> [TASK GOAL]
Take each line of the entries below that contains "data" and copy it.
------ PROVIDED RECORDS ------
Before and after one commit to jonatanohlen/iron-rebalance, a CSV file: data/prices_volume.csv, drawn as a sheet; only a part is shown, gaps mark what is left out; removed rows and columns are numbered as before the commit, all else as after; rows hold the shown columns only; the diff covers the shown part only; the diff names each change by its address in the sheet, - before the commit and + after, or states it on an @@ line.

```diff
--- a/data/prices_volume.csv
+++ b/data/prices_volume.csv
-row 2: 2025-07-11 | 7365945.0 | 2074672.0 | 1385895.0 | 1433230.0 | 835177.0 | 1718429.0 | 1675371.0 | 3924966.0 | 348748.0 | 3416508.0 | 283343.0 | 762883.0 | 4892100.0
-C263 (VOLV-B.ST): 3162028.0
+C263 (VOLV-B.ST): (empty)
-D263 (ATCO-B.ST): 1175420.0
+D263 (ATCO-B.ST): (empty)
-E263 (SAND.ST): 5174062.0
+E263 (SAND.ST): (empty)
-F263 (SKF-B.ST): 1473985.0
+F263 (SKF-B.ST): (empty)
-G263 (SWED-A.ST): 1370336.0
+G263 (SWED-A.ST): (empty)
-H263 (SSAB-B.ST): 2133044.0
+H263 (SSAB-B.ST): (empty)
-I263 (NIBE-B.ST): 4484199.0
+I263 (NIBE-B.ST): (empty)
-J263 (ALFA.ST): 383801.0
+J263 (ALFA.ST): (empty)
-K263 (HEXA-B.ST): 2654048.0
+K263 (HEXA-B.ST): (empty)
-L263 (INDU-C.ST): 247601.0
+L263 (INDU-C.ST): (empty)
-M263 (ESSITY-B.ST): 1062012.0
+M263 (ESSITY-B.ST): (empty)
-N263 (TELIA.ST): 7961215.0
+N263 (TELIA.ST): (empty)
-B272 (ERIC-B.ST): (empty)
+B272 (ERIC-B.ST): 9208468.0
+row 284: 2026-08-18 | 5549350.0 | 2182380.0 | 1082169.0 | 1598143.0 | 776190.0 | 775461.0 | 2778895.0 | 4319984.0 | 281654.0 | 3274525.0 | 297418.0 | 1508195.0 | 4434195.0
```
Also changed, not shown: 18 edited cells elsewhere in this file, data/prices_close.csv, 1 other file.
------
> [RESPONSE TO THIS EXERCISE]
Before and after one commit to jonatanohlen/iron-rebalance, a CSV file: data/prices_volume.csv, drawn as a sheet; only a part is shown, gaps mark what is left out; removed rows and columns are numbered as before the commit, all else as after; rows hold the shown columns only; the diff covers the shown part only; the diff names each change by its address in the sheet, - before the commit and + after, or states it on an @@ line.
--- a/data/prices_volume.csv
+++ b/data/prices_volume.csv
Also changed, not shown: 18 edited cells elsewhere in this file, data/prices_close.csv, 1 other file.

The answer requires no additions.